|Type||Main dish, Sandwich|
|Main ingredients||Ground meat, meat alternatives, vegetables, grains, and/or legumes|
A patty or burger (in British English) is a flattened, usually round, serving of ground meat and/or legumes, grains, vegetables, or meat alternatives. Patties are found in multiple cuisines throughout the world.
In British and American English, minced meat that is formed into a disc is called a burger, whether it is in a bread roll or not. The word “patty” is also used in American English but almost unknown in British English.
The ingredients are compacted and shaped, usually cooked, and served in various ways. Some foods termed "patties" use ingredients inside a pastry crust that is then baked or fried. Some patties are breaded, then baked or fried.
In London, since the late 1980s, the Jamaican patty, similar to the Cornish pastie, is a common food item.
The term originated in the 17th century as an English alteration of the French word pâté. According to the OED, it is related to the word pasty, which is various ingredients encased in pastry.
The term "patty" is used in many varieties of English, but less frequently in Britain and Ireland than in the United States. Merriam-Webster defines it as "a small flat cake of chopped food", Cambridge as "pieces of food, especially meat, formed into a thin, circular shape and then usually cooked". In some countries, patties may be called "discs."
Similar-shaped cakes not made from ground beef may also be called "burgers": "fish burgers" may be made from reshaped mechanically separated meat. Patties made from chicken meat may be called chicken patties.
Veggie burger patties are made without meat and instead use legumes, grains, other mixed vegetables, and/or soy products such as tofu or tempeh or seitan, a product made of wheat gluten, often mixed with a binding agent.
Patties can be breaded and deep-fried, producing croquettes such as crab cakes. In Ireland, traditional chippers often serve batter burgers (a beef-based patty dipped in batter and deep fried). A batter burger served as a sandwich is called a wurly burger, and is believed to have been invented by the Mona Lisa chipper in Crumlin, Dublin. In Japan the Korokke is an example. Rissoles are meat (typically beef), or fish and other ingredients, coated in breadcrumbs or less frequently battered, and deep-fried; they are found in various European cuisines.
Patties can be treated as a cutlet and eaten with a knife and fork in dishes like Salisbury steak, the German Hamburg steak, or the Serbo-Croatian pljeskavica, or with chopsticks in dishes such as Songjeong tteok-galbi. Other examples include the Russian Pozharsky cutlet.
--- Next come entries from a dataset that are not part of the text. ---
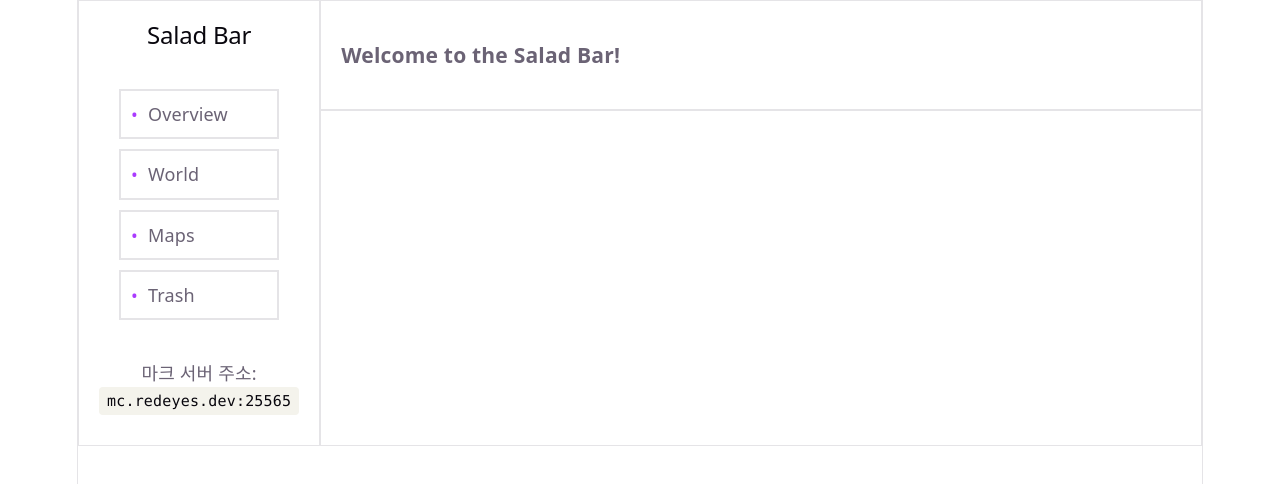
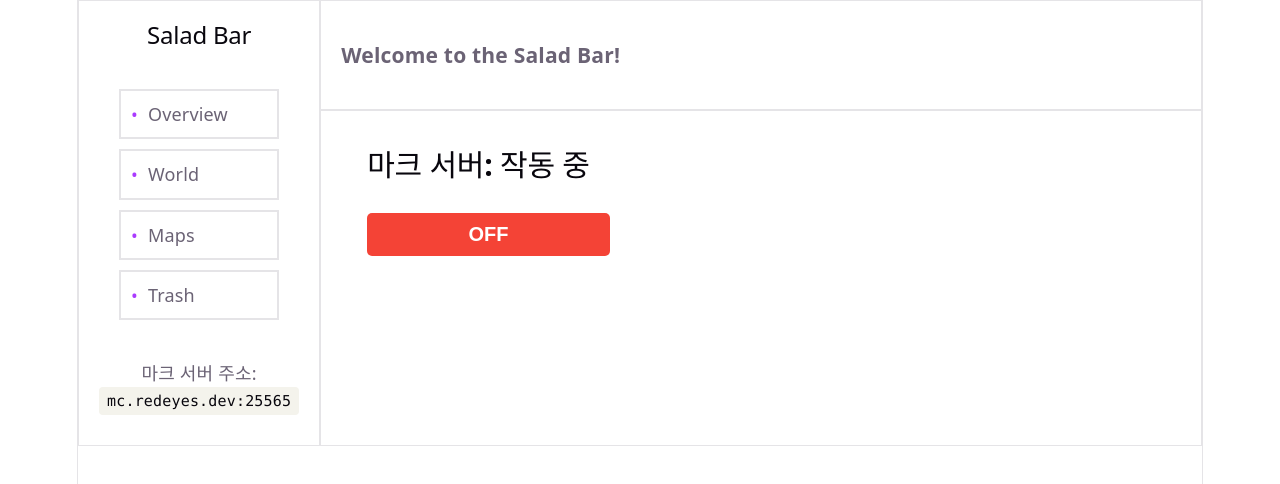
Before and after one commit to answjddns08/Minecraft_Discord_Bot, a React app in the folder web/: page / in a window 1280 px wide. Shown: the top 484 px of the page. Built offline with nearby package versions, Linux system fonts and the light colour scheme; the HTML template or start-up script is replaced by a standard one.

Commit message:
서버 상태 표시

```diff
--- a/web/src/App.css
+++ b/web/src/App.css
@@ -87,6 +87,10 @@ header h3 {
 
 .main {
 	grid-area: main;
+
 	padding: 20px;
+
+	display: flex;
+
 	border: 1px solid var(--border);
 }
--- a/web/src/App.jsx
+++ b/web/src/App.jsx
@@ -1,4 +1,5 @@
 import "./App.css";
+import ServerStat from "./components/ServerStat.jsx";
 
 function App() {
 	return (
@@ -44,7 +45,9 @@ function App() {
 					/>
 				</svg>
 			</header>
-			<main className="main"></main>
+			<main className="main">
+				<ServerStat />
+			</main>
 		</div>
 	);
 }
--- /dev/null
+++ b/web/src/components/ServerStat.jsx
@@ -0,0 +1,29 @@
+import { useState } from "react";
+import "./serverStat.css";
+
+const Running = "작동 중";
+const Stopped = "사망";
+
+function ServerStat() {
+	const [serverStatus, setServerStatus] = useState(Running);
+
+	function toggleServerStatus() {
+		setServerStatus((prevStatus) =>
+			prevStatus === Running ? Stopped : Running,
+		);
+	}
+
+	return (
+		<div className="serverStat">
+			<h2>마크 서버: {serverStatus}</h2>
+			<button
+				onClick={toggleServerStatus}
+				className={`isOff ${serverStatus === Running ? "OFF" : "ON"}`}
+			>
+				{serverStatus === Running ? "OFF" : "ON"}
+			</button>
+		</div>
+	);
+}
+
+export default ServerStat;
--- /dev/null
+++ b/web/src/components/serverStat.css
@@ -0,0 +1,62 @@
+.serverStat {
+    border: 1px solid white;
+
+    border-radius: 15px;
+
+    padding: 15px 25px;
+
+    width: fit-content;
+    height: fit-content;
+}
+
+.serverStat h2 {
+    margin: 0;
+    padding: 0;
+
+    text-align: left;
+
+    margin-right: 20px;
+
+    margin-bottom: 20px;
+
+    font-size: 30px;
+    font-weight: bold;
+}
+
+.serverStat button {
+    margin-top: 10px;
+    padding: 10px 20px;
+
+    width: 100%;
+
+    font-size: 20px;
+    font-weight: bold;
+
+    cursor: pointer;
+
+    border-radius: 5px;
+
+    border: none;
+
+    transition: background-color 0.3s ease;
+}
+
+.serverStat button.isOff.OFF {
+    background-color: #f44336;
+    color: white;
+}
+
+.serverStat button.isOff.OFF:hover {
+    background-color: #ba1c1c;
+    color: rgb(210, 210, 210);
+}
+
+.serverStat button.isOff.ON {
+    background-color: #4caf50;
+    color: white;
+}
+
+.serverStat button.isOff.ON:hover {
+    background-color: #357a38;
+    color: rgb(210, 210, 210);
+}
```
Aloo tikki is a potato patty that originated in the Indian subcontinent. A related dish is ragda pattice, which covers the potato patty in a gravy.
An arepa is a dish of maize and other ingredients shaped into a patty and griddled; it has been eaten in parts of Central and South American since pre-Columbian times.
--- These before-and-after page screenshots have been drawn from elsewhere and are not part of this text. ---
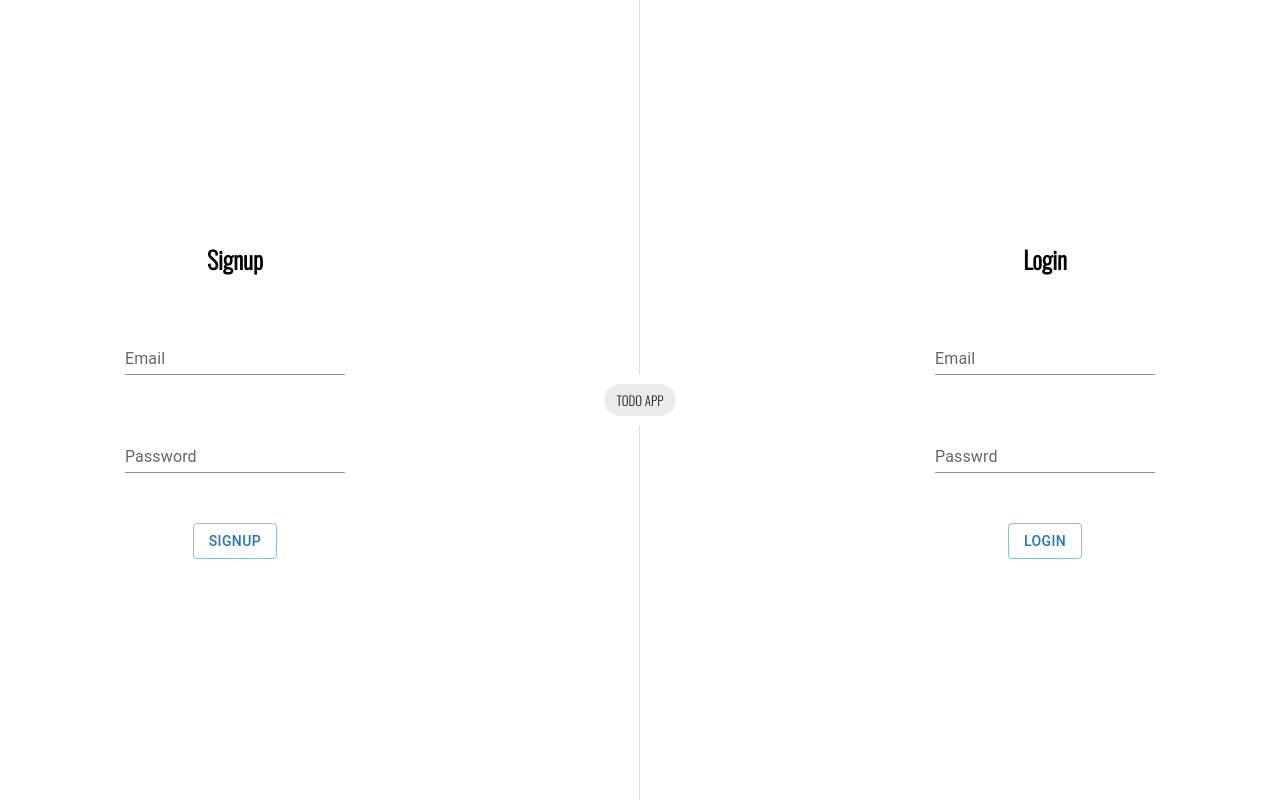
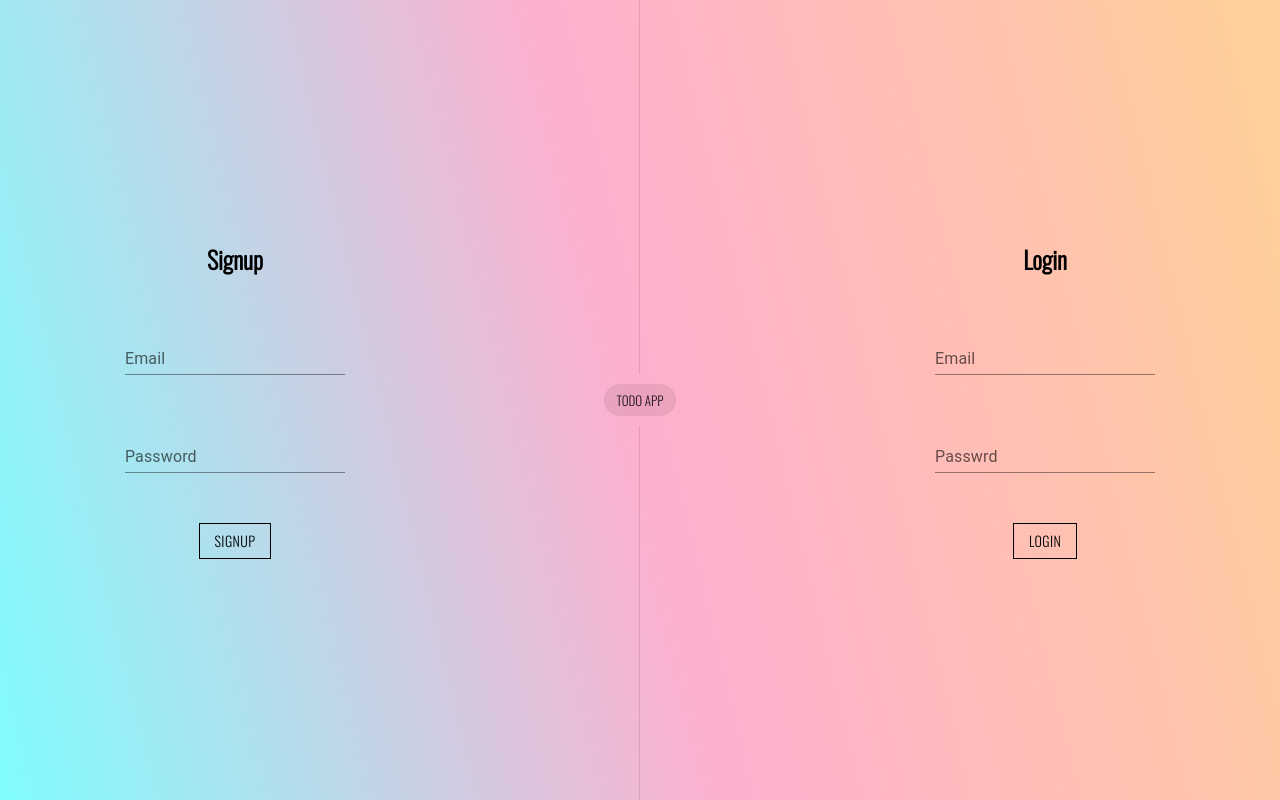
Before and after one commit to i-umairkhan/todo_app, a React (Create React App) app: page / in a window 1280 px wide. Built offline with nearby package versions, Linux system fonts and the light colour scheme.

Commit message:
buttons styling

```diff
--- a/src/Component/Login/Login.jsx
+++ b/src/Component/Login/Login.jsx
@@ -65,6 +65,7 @@ const Login = () => {
       />
       <Button // sign up button
         variant="outlined"
+        className="login__button"
         onClick={handleSubmit}
       >
         Login
--- a/src/Component/Login/Login.scss
+++ b/src/Component/Login/Login.scss
@@ -5,4 +5,10 @@
   * {
     margin-bottom: 50px;
   }
+  .login__button {
+    color: black !important;
+    font-family: "Oswald", sans-serif !important;
+    border: 1px solid black !important;
+    border-radius: 0px !important;
+  }
 }
--- a/src/Component/SignUp/SignUp.jsx
+++ b/src/Component/SignUp/SignUp.jsx
@@ -60,6 +60,7 @@ const SignUp = () => {
       />
       <Button // sign up button
         variant="outlined"
+        className="signup__button"
         onClick={handleSubmit}
       >
         Signup
--- a/src/Component/SignUp/SignUp.scss
+++ b/src/Component/SignUp/SignUp.scss
@@ -5,4 +5,10 @@
   * {
     margin-bottom: 50px;
   }
+  .signup__button {
+    color: black !important;
+    font-family: "Oswald", sans-serif !important;
+    border: 1px solid black !important;
+    border-radius: 0px !important;
+  }
 }
--- a/src/index.css
+++ b/src/index.css
@@ -4,3 +4,12 @@
   padding: 0;
   font-family: "Oswald", sans-serif;
 }
+
+body {
+  background-image: linear-gradient(
+    76.5deg,
+    rgba(129, 252, 255, 1) 0.4%,
+    rgba(255, 175, 207, 1) 49.8%,
+    rgba(255, 208, 153, 1) 98.6%
+  );
+}
```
Gefilte fish is often served as a quenelle, a patty shaped into a flattened egg.
Patties are often served as sandwiches, typically in buns, making a type of sandwich called a "burger", or a hamburger if the patty is made from ground beef, or sometimes between slices of bread. An American patty melt is a ground beef patty topped with melted cheese (typically Swiss) served on toasted bread, typically rye.
In Ireland, traditional chippers often serve sandwiches called spice burgers. The spice burger is made to a specific recipe developed in the early 1950s by pork butcher Maurice Walsh, and later manufactured and sold by Walsh Family Foods Limited and then Keystone Foods.
In Japan and Korea, a ground beef patty is sometimes served as a sandwich on a "bun" made of compressed rice; the sandwich is called a rice burger.
Some patties, like steak tartare and Middle Eastern kibbeh nayeh, are served raw.
Patties can be encased in pastry and baked or fried, producing turnovers such as Cornish pasties. A Jamaican patty is cooked, spiced ground beef sealed inside a pastry crust and baked.
Commercially produced patties are machine-formed.
With mass-produced patties, it is not uncommon to find them with seemingly abnormal shapes or a bumpy perimeter. These groove-like bumps are caused by the machine that forms the patties. They are used in production to keep the patties in line, so they will not fall off the assembly line, and can be manipulated by the various machines. In other boxed patties, small punctures can be seen in the top and bottom sides of the patty. These punctures are there for similar reasons.